Treasury committee publishes exchange of letters regarding crowdfunding regulation

Parliament’s Treasury Select Committee has published an exchange of letters between its chairman, Andrew Tyrie MP, and the individuals who at the time were the chief executives of the two main financial regulators – the Financial Conduct Authority (FCA) and the Prudential Regulation Authority (PRA).

On June 1 Mr Tyrie wrote to acting FCA chief executive Tracey McDermott and PRA head Andrew Bailey, and sent copies of the letter to the Chancellor of the Exchequer, George Osborne MP.

In his letter to Ms McDermott, he asked:

1. Who was responsible for ensuring that accurate information was provided to crowdfunding investors?
2. Were incentives in place for firms operating crowdfunding platforms to fully assess the creditworthiness of borrowers and investors?
3. To what extent did the FCA believe consumers understood the risks associated with crowdfunding?
4. What impact has the growth of crowdfunding had on competition?

In the letter to Mr Bailey, he asked:

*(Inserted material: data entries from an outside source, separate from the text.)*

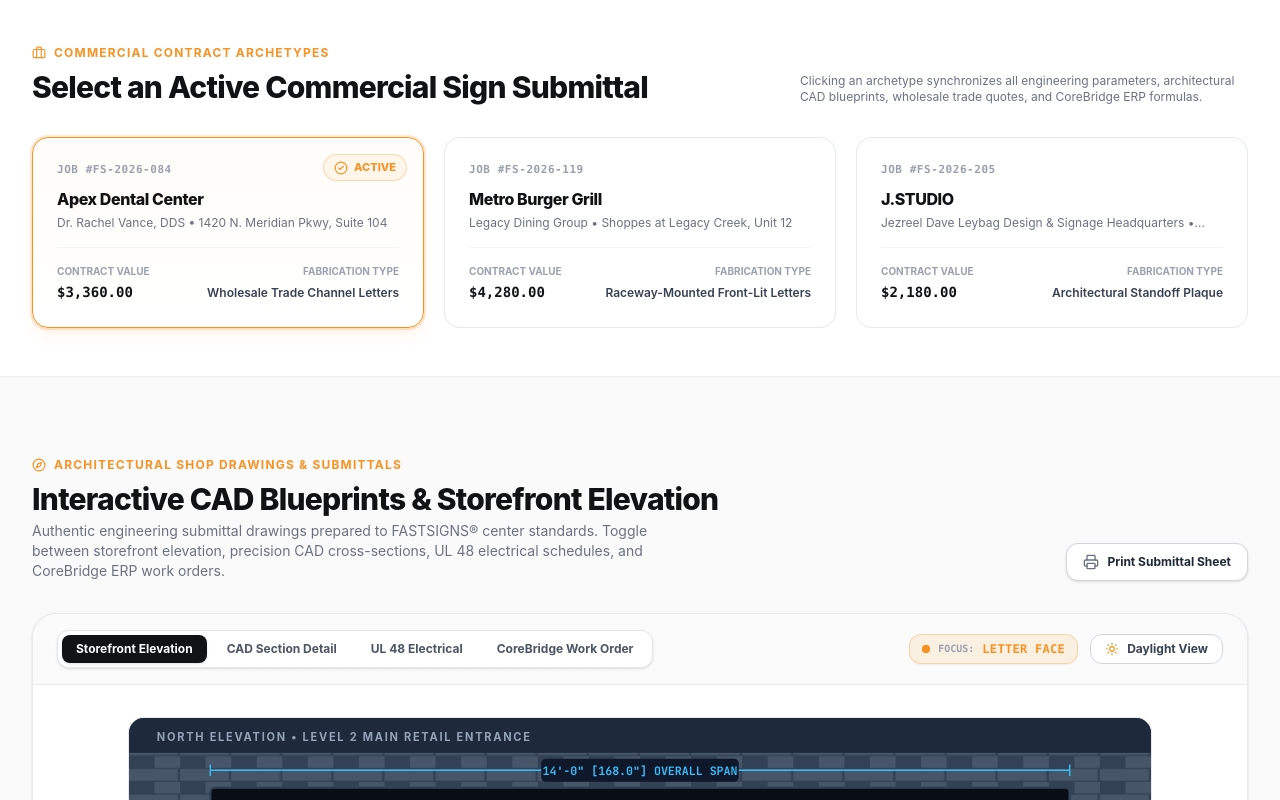
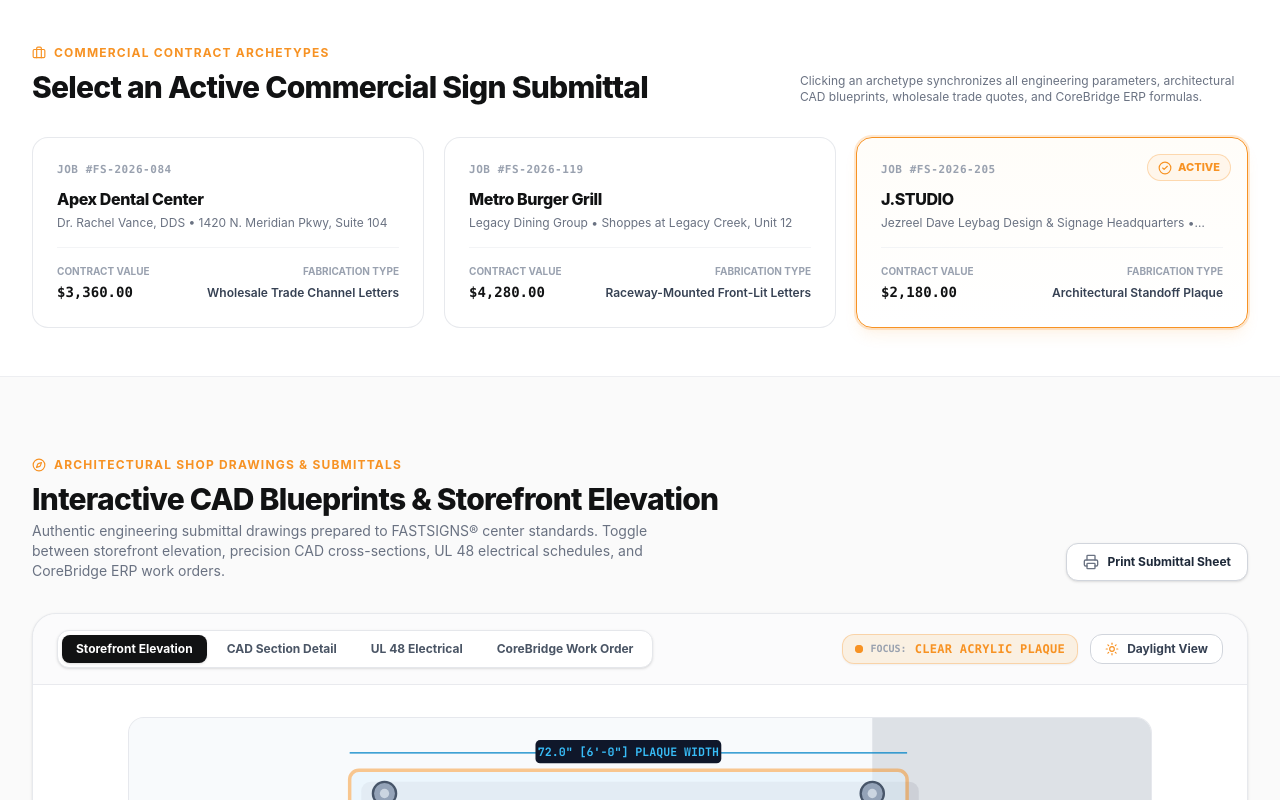
Before and after one commit to jezleybag-graphics/signquote-studio, a React (Vite) app: page / in a window 1280 px wide. Shown: the part 920-1720 px from the top of the page. Built offline with nearby package versions, Linux system fonts and the light colour scheme.

Commit message:
feat(ux): default active scenario to Case 3 (J.STUDIO) and persist active project in localStorage

```diff
--- a/src/App.jsx
+++ b/src/App.jsx
@@ -13,8 +13,10 @@ import { projectsData } from './data/scenarios';
 import { Check } from 'lucide-react';
 
 export default function App() {
-  const [selectedProjectId, setSelectedProjectId] = useState('case1');
-  const project = projectsData[selectedProjectId] || projectsData.case1;
+  const [selectedProjectId, setSelectedProjectId] = useState(() => {
+    return localStorage.getItem('signquote_selected_project') || 'case3';
+  });
+  const project = projectsData[selectedProjectId] || projectsData.case3;
 
   // Active state
   const [selectedPartnerId, setSelectedPartnerId] = useState(project.partnerId);
@@ -30,6 +32,7 @@ export default function App() {
   // Sync state when project changes
   const handleSelectProject = (projectId) => {
     setSelectedProjectId(projectId);
+    localStorage.setItem('signquote_selected_project', projectId);
     const newProj = projectsData[projectId];
     if (newProj) {
       setSelectedPartnerId(newProj.partnerId);
```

1. To what extent did the PRA believe the crowdfunding sector could withstand economic shocks?
2. What impacts existed as a result of the financial sector’s increased exposure to unsecured loans through crowdfunding platforms?

In response to each question, Ms McDermott replied as follows:

1. FCA rules require firms to provide information that is ‘clear, fair and not misleading’. Crowdfunding customers must be informed of the nature and risks of their investment. Since October 2014 the FCA has reviewed 27 peer-to-peer lending (loan-based crowdfunding) financial promotions, and has requested that 12 of these were amended or withdrawn. The FCA also asked for amendments or withdrawals for nine of the 10 cases of investment-based crowdfunding promotions it reviewed.
2. P2P firms have commercial incentives to lend to creditworthy borrowers. If the borrower is an individual, or a small business, the P2P firm has to comply with creditworthiness rules which are equivalent to those applying to firms that actually provide credit themselves.
3. Under FCA rules, investment-based crowdfunding firms are required to assess the level of knowledge, experience and understanding of the investor, even for non-advised sales. In the case of P2P, the FCA says it has evidence of a high level of understanding of the risks amongst investors, and that further research will be carried out to assess this in the future.
4. The crowdfunding sector remains relatively small at present, but if it continues to grow, increased competition should be expected.

In his reply, Mr Bailey commented that the PRA is not responsible for prudential regulation of crowdfunding firms. He did however comment on the importance of crowdfunding customers understanding the risks involved, and that they would not have access to the Financial Services Compensation Scheme in the event of a firm failing. He summarised his organisation’s position by saying that “the crowdfunding sector is currently too small to be systemically important to the UK financial system”, but added that “[The Bank of England] will continue to monitor growth in the sector and any prudential risk it may pose to the firms it supervises and to the financial system more broadly.”

Since this exchange of letters, Mr Bailey has left the PRA to become the permanent chief executive of the FCA, while Ms McDermott has left the FCA. Mr Osborne is also of course no longer the Chancellor.

The information shown in this article was correct at the time of publication. Articles are not routinely reviewed and as such are not updated. Please be aware the facts, circumstances or legal position may change after publication of the article.